## Work item
Entries follow. Give back exactly the lines starting at the one containing "-128,7 +12,7 @@ image_names = cell(0,1);" and ending at the one containing "-251,15 +135,4 @@ for i=1:nImages", and no other lines.

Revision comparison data
● ● ● ● ● ● ●

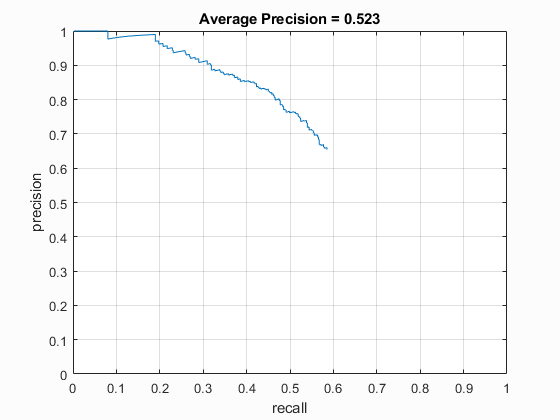
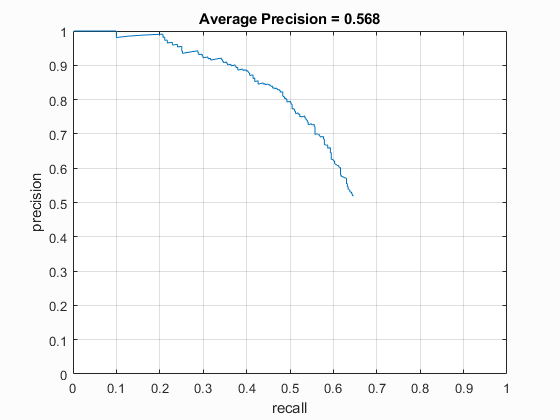
we should be done.....

diff --git a/code_and_images/detect_class_faces.m b/code_and_images/detect_class_faces.m
@@ -1,123 +1,7 @@
-%run('../vlfeat-0.9.20/toolbox/vl_setup')
-imageDir = 'test_images';
-imageList = dir(sprintf('%s/*.jpg',imageDir));
-nImages = length(imageList);
-
-bboxes = zeros(0,4);
-confidences = zeros(0,1);
-image_names = cell(0,1);
-
-cellSize = 6;
-dim = 36;
-thres = 0.3;
-
-load('my_svm.mat')
-
-for i=1:nImages
-    cla reset;
-    % load and show the image
-    im = im2single(imread(sprintf('%s/%s',imageDir,imageList(i).name)));
-     imshow(im);
-     hold on;
-    
-    % generate a grid of features across the entire image. you may want to 
-    % try generating features more densely (i.e., not in a grid)
-    feats = vl_hog(im,cellSize);
-    
-    % concatenate the features into 6x6 bins, and classify them (as if they
-    % represent 36x36-pixel faces)
-    [rows,cols,~] = size(feats);    
-    confs = zeros(rows,cols);
-    for r=1:rows-5
-        for c=1:cols-5
-
-        % create feature vector for the current window and classify it using the SVM model, 
-        featureV = feats(r:r+5,c:c+5,:);
-        featureV = reshape(featureV, [1,cellSize*cellSize*31]);
-        % take dot product between feature vector and w and add b,
-        classified = featureV*w + b;
-        % store the result in the matrix of confidence scores confs(r,c)
-        confs(r,c) = classified;
-
-        end
-    end
-       
-    % get the most confident predictions 
-    [~,inds] = sort(confs(:),'descend');
-    inds = inds(1:20); % (use a bigger number for better recall)
-    boxesAdded = 1;
-    for n=1:numel(inds)        
-        [row,col] = ind2sub([size(feats,1) size(feats,2)],inds(n));
-        
-        bbox = [ col*cellSize ...
-                 row*cellSize ...
-                (col+cellSize-1)*cellSize ...
-                (row+cellSize-1)*cellSize];
-        conf = confs(row,col);
-        
-        if (conf <= 0.7)
-            continue;
-        end
-        
-        image_name = {imageList(i).name};
-        
-        saveToggle = true;
-        pCount = 1;
-        %greedy non-max suppression
-        for pInd=height(bboxes):-1:height(bboxes)-boxesAdded+2
-            pBox = bboxes(pInd,:);
-            
-            bi=[max(bbox(1),pBox(1)) ; max(bbox(2),pBox(2)) ...
-                ; min(bbox(3),pBox(3)) ; min(bbox(4),pBox(4))];
-            iw=bi(3)-bi(1)+1;
-            ih=bi(4)-bi(2)+1;
-            ua=(bbox(3)-bbox(1)+1)*(bbox(4)-bbox(2)+1)+...
-               (pBox(3)-pBox(1)+1)*(pBox(4)-pBox(2)+1)-...
-               iw*ih;
-            overlap=iw*ih/ua;
-            disp(overlap)
-            if (overlap > thres)
-                saveToggle = false;
-                [pRow,pCol] = ind2sub([size(feats,1) size(feats,2)],inds(n-pCount));
-                pConf = confs(pRow,pCol);
-                if (pConf < conf)
-                    bboxes(pInd,:) = bbox;
-                end
-                break;
-            end
-            pCount = pCount+1;
-        end
-        if (saveToggle)
-            boxesAdded = boxesAdded+1;
-            % plot
-            plot_rectangle = [bbox(1), bbox(2); ...
-                bbox(1), bbox(4); ...
-                bbox(3), bbox(4); ...
-                bbox(3), bbox(2); ...
-                bbox(1), bbox(2)];
-            plot(plot_rectangle(:,1), plot_rectangle(:,2), 'g-');
-
-            % save         
-            bboxes = [bboxes; bbox];
-            confidences = [confidences; conf];
-            image_names = [image_names; image_name];
-        end
-    end
-    %
-    fprintf('got preds for image %d/%d\n', i,nImages);
-    pause;
-end
-
-%%
-% evaluate
-label_path = 'test_images_gt.txt';
-[gt_ids, gt_bboxes, gt_isclaimed, tp, fp, duplicate_detections] = ...
-    evaluate_detections_on_test(bboxes, confidences, image_names, label_path);
-
 %% Face Detection w/ multi-scale analysis & non-greedy non-max suppression
 
-%imageDir = 'class'; %REPLACE WITH THIS TO CLASSIFY THE class.jpg
-imageDir = 'test_images';
+% we just put the class image in this folder to easy use of exsisting code.
+imageDir = 'class'; 
 imageList = dir(sprintf('%s/*.jpg',imageDir));
 nImages = length(imageList);
 
@@ -128,7 +12,7 @@ image_names = cell(0,1);
 cellSize = 6;
 dim = 36;
 thres = 0.5;
-scales = [1,1/2,1/3,1/4,1/5,1/6,1/7,1/8,1/9,1/10,1/11,1/12,1/14,1/15];% 13 bad
+scales = [1,1/2,1/3,1/4,1/5,1/6,1/7,1/8,1/9,1/10,1/11,1/12,1/14,1/15];
 load('my_svm.mat')
 
 for i=1:nImages
@@ -251,15 +135,4 @@ for i=1:nImages
         confidences = [confidences; finalConfs];
         image_names = [image_names; finalImNames];
     end
-    %pause;
 end
-%%
-% evaluate
-label_path = 'test_images_gt.txt';
-[gt_ids, gt_bboxes, gt_isclaimed, tp, fp, duplicate_detections] = ...
-    evaluate_detections_on_test(bboxes, confidences, image_names, label_path);
-
-%%
-%Run this section to see our classifed class image.
-class_classified = imread("class-classified.png");
-imshow(class_classified);

diff --git a/code_and_images/detect_summary.m b/code_and_images/detect_summary.m
@@ -1,0 +1,48 @@
+disp("First, we generate a grid of features across the entire image along")
+disp("with concatenating the features into 6x6 bins, and classifying them (as if they represent 36x36-pixel faces)");
+
+fprintf('\n')
+
+disp("We increased the number of most condident prediction to improve recall.")
+disp("We also verified that it did not exceed the number of predictions found")
+
+fprintf('\n')
+disp("After completeing the single window face detection and see bad results with non-max suppression")
+disp("we implemented multi-scale face detection on various scale factors.")
+fprintf('\n')
+disp("Initally, we used inverse powers of 2 as scaling factors and recieved a max")
+disp("average percision of 0.340. By reducing the scaling factors increments")
+disp("we observed much better average persicion at around 0.520")
+
+fprintf('\n')
+disp("Our final optimization was to implement a confidence threshold where we")
+disp("ignored any bounding box with a condifence lower than 0.65. This along with")
+disp("an overlay threshold of 0.50 resulted in an average percision of 0.584")
+fprintf('\n')
+disp("Please press enter to view our best precision-recall graph:")
+pause;
+
+persicionRecall=imread('best-precision-recall.png');
+imshow(persicionRecall)
+
+disp("Please press enter to view our best recall-false positive graph:")
+pause;
+recallFalsePos=imread('best-recall-falsepos.png');
+imshow(recallFalsePos)
+
+fprintf('\n')
+
+disp("Please press enter to view our best class image results:")
+pause;
+fprintf('\n')
+
+disp("By observing the preditions made on the class image we have come up with")
+disp("the following confusion matrix roughly quantifying our results.")
+
+cMatrix = imread("class-confusion-matrix.png");
+imshow(cMatrix);
+
+disp("Here you can see a percision of about 0.7 and an accuracy of 0.5")
+
+
+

● ● ● ● ● ● ●

## Expected answer
@@ -128,7 +12,7 @@ image_names = cell(0,1);
 cellSize = 6;
 dim = 36;
 thres = 0.5;
-scales = [1,1/2,1/3,1/4,1/5,1/6,1/7,1/8,1/9,1/10,1/11,1/12,1/14,1/15];% 13 bad
+scales = [1,1/2,1/3,1/4,1/5,1/6,1/7,1/8,1/9,1/10,1/11,1/12,1/14,1/15];
 load('my_svm.mat')
 
 for i=1:nImages
@@ -251,15 +135,4 @@ for i=1:nImages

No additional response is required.